There are many different types of synesthesia. Some people experience only one type of synesthesia and others experience multiple types. Some of the more common forms include:

  • numbers or letters are associated with colors
  • people (or the scents of individuals) are associated with colors
  • visual movement patterns are associated with sounds
  • sounds are associated with colors or other visuals
  • visual sights (other than food) are associated with tastes
  • pain is associated with colors

Synesthesia isn’t an autism trait, but anecdotally, there seems to be a high rate of synesthetes among people on the spectrum. Like autism, it also tends to run in families.

Taking the Synesthesia Battery
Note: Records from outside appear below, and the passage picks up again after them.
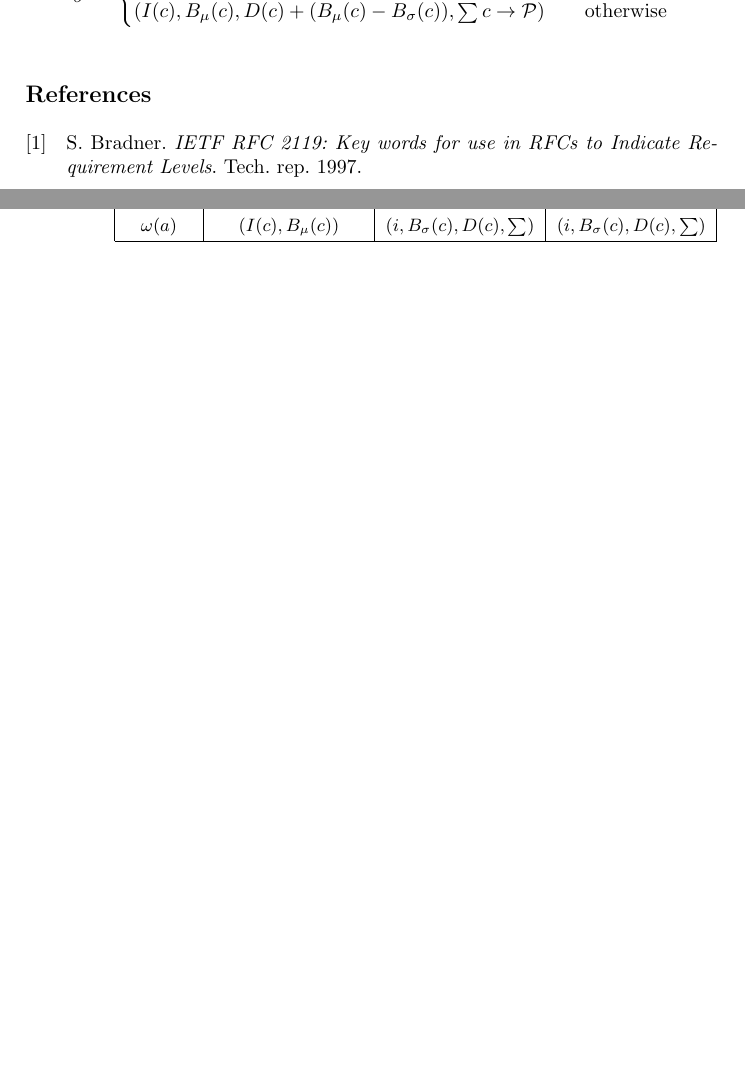
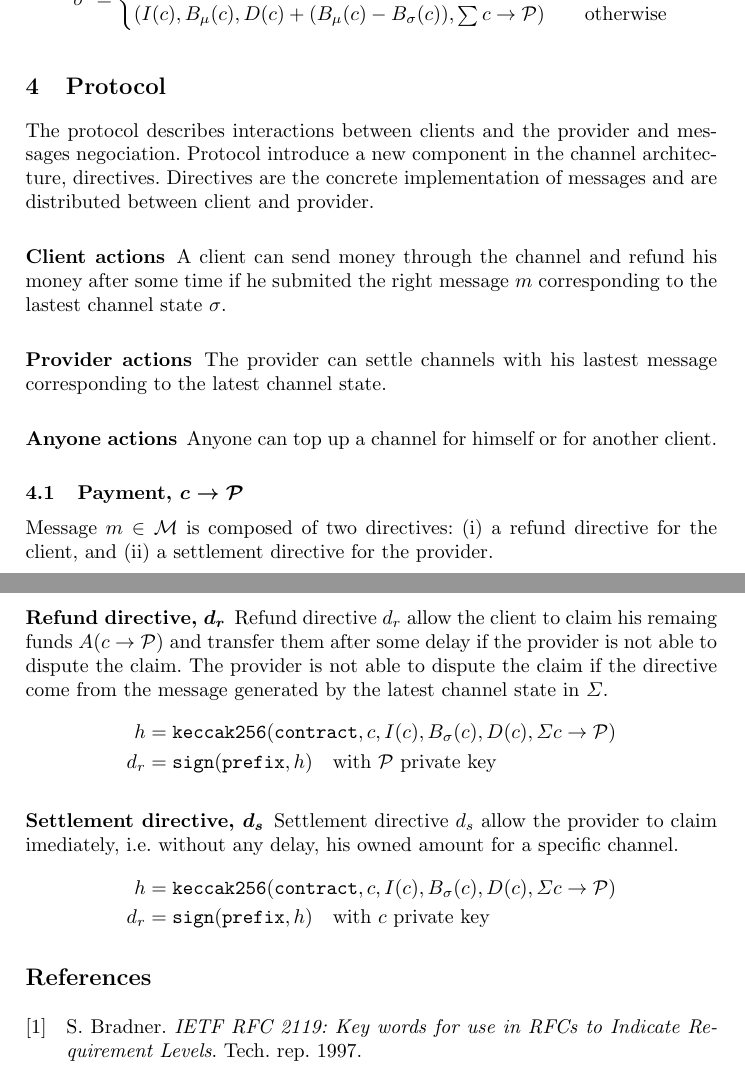
Before and after one commit to TrueLevelSA/ethereum-payment-channel-whitepaper, a LaTeX paper (eth-channel.tex): two parts of pages 6 and 7 of 7 before the commit and two parts of pages 7 and 8 of 8 after it, joined at a grey line, cut at the place of the change, the shorter picture padded with empty space. Compiled offline with pdfLaTeX.

Commit message:
Start protocol definition

```diff
--- a/eth-channel.tex
+++ b/eth-channel.tex
@@ -393,6 +378,35 @@ The destination state is computed as
   \medskip
   \caption{Settlement after top up}
 \end{table}
+
+\section{Protocol} The protocol describes interactions between clients and the provider and messages negociation. Protocol introduce a new component in the channel architecture, directives. Directives are the concrete implementation of messages and are distributed between client and provider.
+
+\subsubsection{Client actions} A client can send money through the channel and refund his money after some time if he submited the right message $m$ corresponding to the lastest channel state $\sigma$.
+
+\subsubsection{Provider actions} The provider can settle channels with his lastest message corresponding to the latest channel state.
+
+\subsubsection{Anyone actions} Anyone can top up a channel for himself or for another client.
+
+\subsection{Payment, $c \rightarrow \mathcal{P}$} Message $m \in \mathcal{M}$ is composed of two directives: (i) a refund directive for the client, and (ii) a settlement directive for the provider.
+
+\subsubsection{Refund directive, $d_r$} Refund directive $d_r$ allow the client to claim his remaing funds $A(c \rightarrow \mathcal{P})$ and transfer them after some delay if the provider is not able to dispute the claim. The provider is not able to dispute the claim if the directive come from the message generated by the latest channel state in $\Sigma$.
+\begin{equation*}
+\begin{split}
+    h &= \texttt{keccak256}(\texttt{contract},c,I(c),B_\sigma(c),D(c),\textstyle\Sigma c \rightarrow \mathcal{P}) \\
+    d_r &= \texttt{sign}(\texttt{prefix}, h) \quad \text{with $\mathcal{P}$ private key} \\
+\end{split}
+\end{equation*}
+
+\subsubsection{Settlement directive, $d_s$} Settlement directive $d_s$ allow the provider to claim imediately, i.e. without any delay, his owned amount for a specific channel.
+\begin{equation*}
+\begin{split}
+    h &= \texttt{keccak256}(\texttt{contract},c,I(c),B_\sigma(c),D(c),\textstyle\Sigma c \rightarrow \mathcal{P}) \\
+    d_r &= \texttt{sign}(\texttt{prefix}, h) \quad \text{with $c$ private key} \\
+\end{split}
+\end{equation*}
+
+
+%\section{Acknowledgement} Loan Ventura, Thomas Roulin and Nicolas Huguenin are acknowledged for their helpful contribution and comments during the completion of this work.
 
 %\begin{figure}[h]\centering
 %    \begin{tikzpicture}
```
Also changed, not shown: eth-channel.pdf, eth-channel.tex (57 more changed lines).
The test website has two components: a short pretest you can take to screen for synesthesia and a longer battery that tests for various forms of synesthesia. To take the test, start here. The 7-question screening pretest is optional. If you have no idea whether you might have synesthesia, it’s a quick way to get a better idea.

If you experience synesthesia and want to take the more comprehensive Synesthesia Battery, you’ll be asked to register by giving an email address. The site says that results will be anonymously added to a research database and  that emails are kept private and never shared.

If you don’t want to register and take the Battery but are curious about what it consists of, there is a demo page with some screen shots and demo versions of the various parts of the test.

After registering and consenting to be part of the study, you’re asked to provide some demographic information. On the same page, you’ll be presented with a list of various types of synesthesia, with short descriptions of each, and asked to indicate which ones you experience. Based on which types of synesthesia you report experiencing, you’ll be served up a series of short tests.

There are both interactive and question/answer tests. Each of the interactive tests lasts about 10 minutes. The interactive  tests present a number of trials in which you’re asked to identify the concurrent for an item that is presented. For example, what color does M evoke or what color is this musical note associated with. The same “input” is repeated multiple times, testing how consistent your concurrents are.

The length of your test will depend on the number of tests that you’re given. You can stop at any time and come back to finish later by using the account you created when registering.

The Results

I didn’t take any complete any tests because I don’t experience synesthesia and didn’t want to contribute useless data to the study. I’m looking forward to hearing about any results that you all want to share with us.

There are samples of a synesthete’s results page and a non-synesthete’s results page that you can take a look at to see how they compare.

The Bottom Line

There are quite a few synesthesia questionnaires available online, but the interactivity of this test adds a measure of objectivity that is hard to achieve with multiple choice questions alone. Obviously it’s impossible to test for certain kinds of synesthesia online, since our computers can’t produce scents or replicate all of the possible forms of sensory input that trigger certain kinds of synesthesia, but this test is similar to the ones used to test for synesthesia in clinical settings.